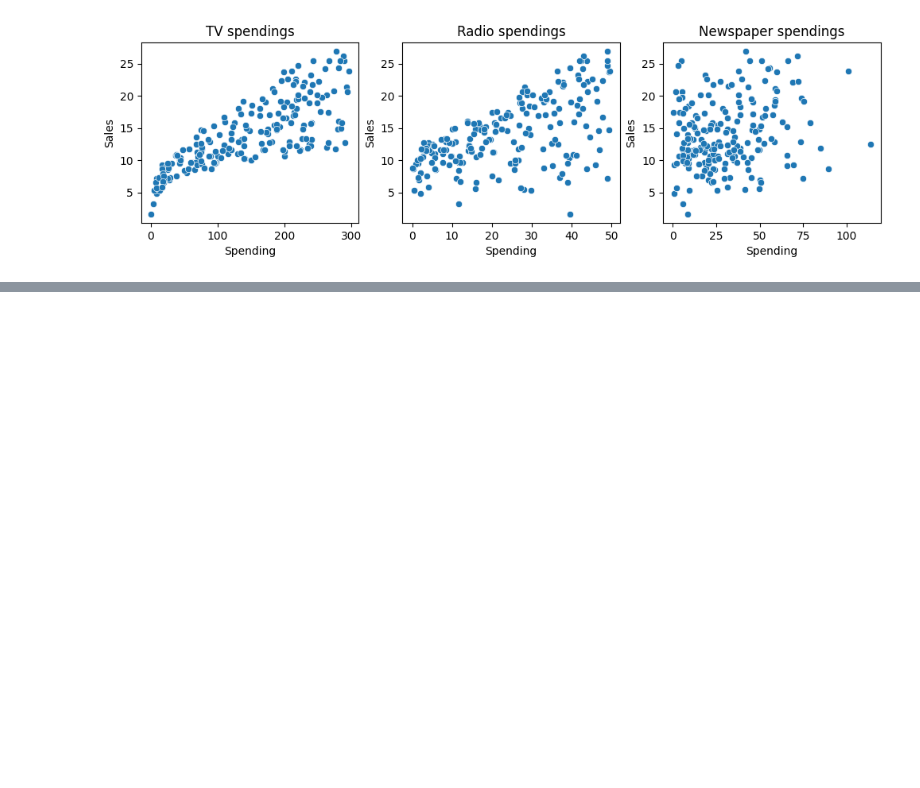
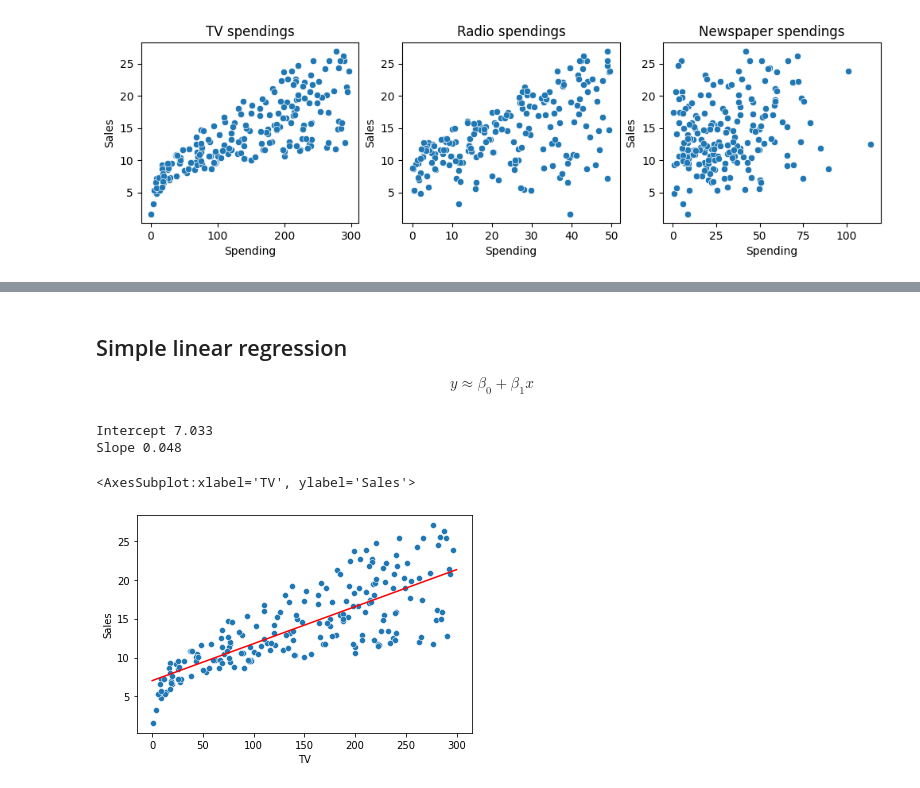
Before and after one commit to kokchun/Maskininlarning-AI21, a Jupyter notebook: Lectures/Code-along/L0-Linear_regression.ipynb, the cells around one changed output, grey strips where cells are left out. Saved outputs shown, nothing was run; the diff lists cells and outputs as text; code cells hidden in the pictures; blank space fills up the shorter version.

```diff
--- a/Lectures/Code-along/L0-Linear_regression.ipynb
+++ b/Lectures/Code-along/L0-Linear_regression.ipynb
@@ -56,0 +62,21 @@ for i, feature in enumerate(df.columns[:-1]):
+# %% [markdown]
+## Simple linear regression
+
+$$y \approx \beta_0 + \beta_1 x$$
+# %%
+X, y = df["TV"], df["Sales"]
+beta_1, beta_0 = np.polyfit(X, y, deg=1)
+print(f"Intercept {beta_0:.3f}")
+print(f"Slope {beta_1:.3f}")
+
+def y_hat(x): return beta_0 + beta_1*x
+
+spend = np.linspace(0,300)
+
+sns.scatterplot(data = df, x = "TV", y = "Sales")
+sns.lineplot(x = spend, y = y_hat(spend), color="red")
+# %% [output]
+Intercept 7.033
+Slope 0.048
+<AxesSubplot:xlabel='TV', ylabel='Sales'>
+[figure, added]
```
Also changed, not shown: parts of 10 cells of this notebook, 9 other files.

WHAT YOU HAVE TO DO: Total up the lines in the listing above that include "spend". Give the number by itself.

WRITTEN ANSWER: 2